§ **What you have to do**: Within the data that follows, how many lines carry the string "Android"? Give the number alone.
(Given data begins)
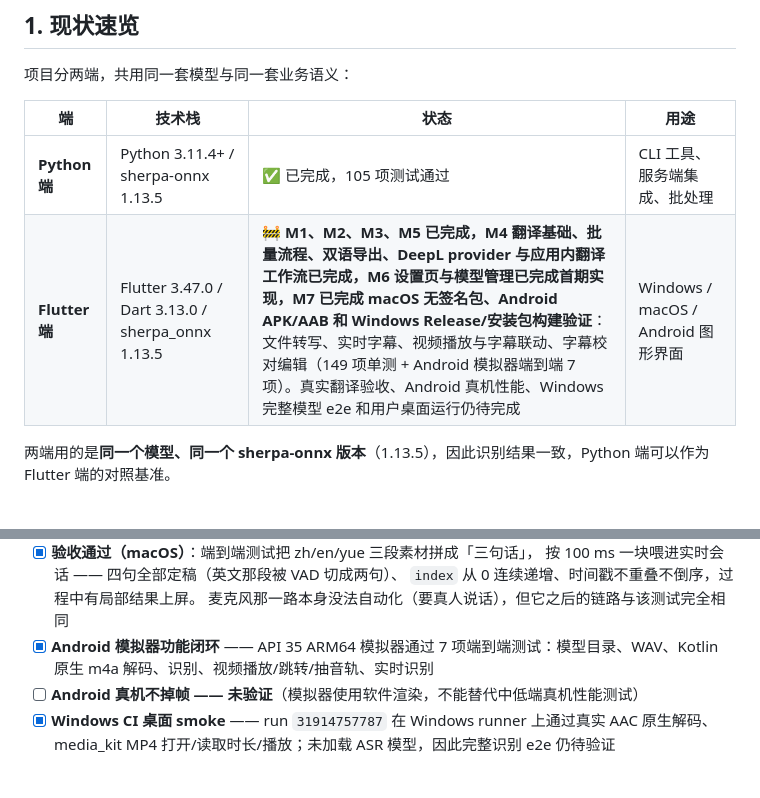
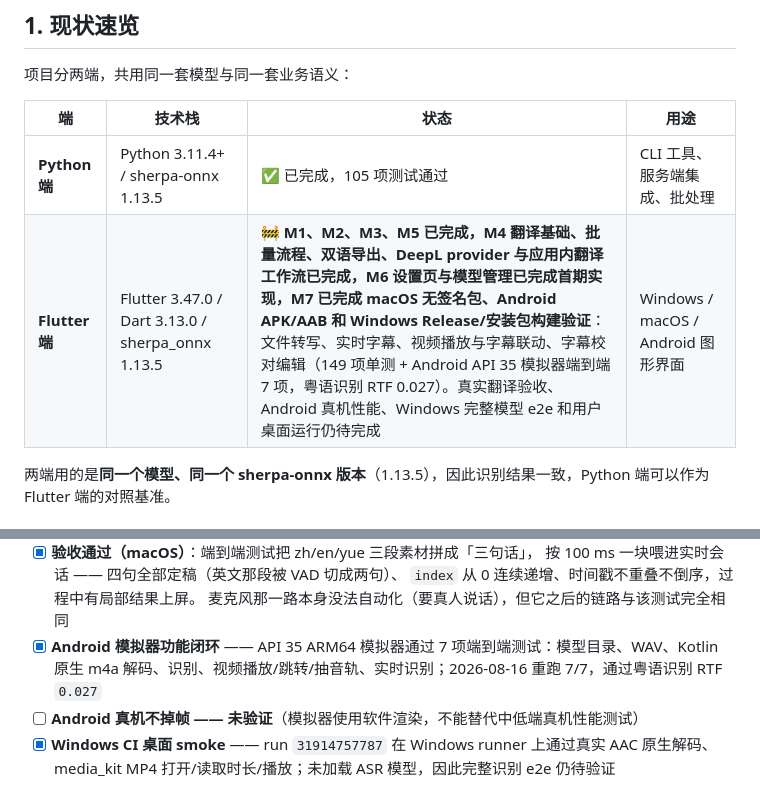
Before and after one commit to 2653533859/VoiceSmallASR, a Markdown page: DEVELOPMENT_PLAN.md, 2 parts joined by grey strips. Rendered like a GitHub page.

```diff
--- a/DEVELOPMENT_PLAN.md
+++ b/DEVELOPMENT_PLAN.md
@@ -9,7 +9,7 @@
 | 端 | 技术栈 | 状态 | 用途 |
 | --- | --- | --- | --- |
 | **Python 端** | Python 3.11.4+ / sherpa-onnx 1.13.5 | ✅ 已完成，105 项测试通过 | CLI 工具、服务端集成、批处理 |
-| **Flutter 端** | Flutter 3.47.0 / Dart 3.13.0 / sherpa_onnx 1.13.5 | 🚧 **M1、M2、M3、M5 已完成，M4 翻译基础、批量流程、双语导出、DeepL provider 与应用内翻译工作流已完成，M6 设置页与模型管理已完成首期实现，M7 已完成 macOS 无签名包、Android APK/AAB 和 Windows Release/安装包构建验证**：文件转写、实时字幕、视频播放与字幕联动、字幕校对编辑（149 项单测 + Android 模拟器端到端 7 项）。真实翻译验收、Android 真机性能、Windows 完整模型 e2e 和用户桌面运行仍待完成 | Windows / macOS / Android 图形界面 |
+| **Flutter 端** | Flutter 3.47.0 / Dart 3.13.0 / sherpa_onnx 1.13.5 | 🚧 **M1、M2、M3、M5 已完成，M4 翻译基础、批量流程、双语导出、DeepL provider 与应用内翻译工作流已完成，M6 设置页与模型管理已完成首期实现，M7 已完成 macOS 无签名包、Android APK/AAB 和 Windows Release/安装包构建验证**：文件转写、实时字幕、视频播放与字幕联动、字幕校对编辑（149 项单测 + Android API 35 模拟器端到端 7 项，粤语识别 RTF 0.027）。真实翻译验收、Android 真机性能、Windows 完整模型 e2e 和用户桌面运行仍待完成 | Windows / macOS / Android 图形界面 |
 
 两端用的是**同一个模型、同一个 sherpa-onnx 版本**（1.13.5），因此识别结果一致，Python 端可以作为 Flutter 端的对照基准。
 
@@ -301,7 +301,7 @@ macOS 路径不需要开发者模式，也不需要 Visual Studio —— 而且
       按 100 ms 一块喂进实时会话 —— 四句全部定稿（英文那段被 VAD 切成两句）、
       `index` 从 0 连续递增、时间戳不重叠不倒序，过程中有局部结果上屏。
       麦克风那一路本身没法自动化（要真人说话），但它之后的链路与该测试完全相同
-- [x] **Android 模拟器功能闭环** —— API 35 ARM64 模拟器通过 7 项端到端测试：模型目录、WAV、Kotlin 原生 m4a 解码、识别、视频播放/跳转/抽音轨、实时识别
+- [x] **Android 模拟器功能闭环** —— API 35 ARM64 模拟器通过 7 项端到端测试：模型目录、WAV、Kotlin 原生 m4a 解码、识别、视频播放/跳转/抽音轨、实时识别；2026-08-16 重跑 7/7，通过粤语识别 RTF `0.027`
 - [ ] **Android 真机不掉帧 —— 未验证**（模拟器使用软件渲染，不能替代中低端真机性能测试）
 - [x] **Windows CI 桌面 smoke** —— run `31914757787` 在 Windows runner 上通过真实 AAC 原生解码、media_kit MP4 打开/读取时长/播放；未加载 ASR 模型，因此完整识别 e2e 仍待验证
 
```
Also changed, not shown: MEMRORY.md (+2 -1 lines), README.md (+1 -1 lines).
(Given data ends)
§ **Response below**: 5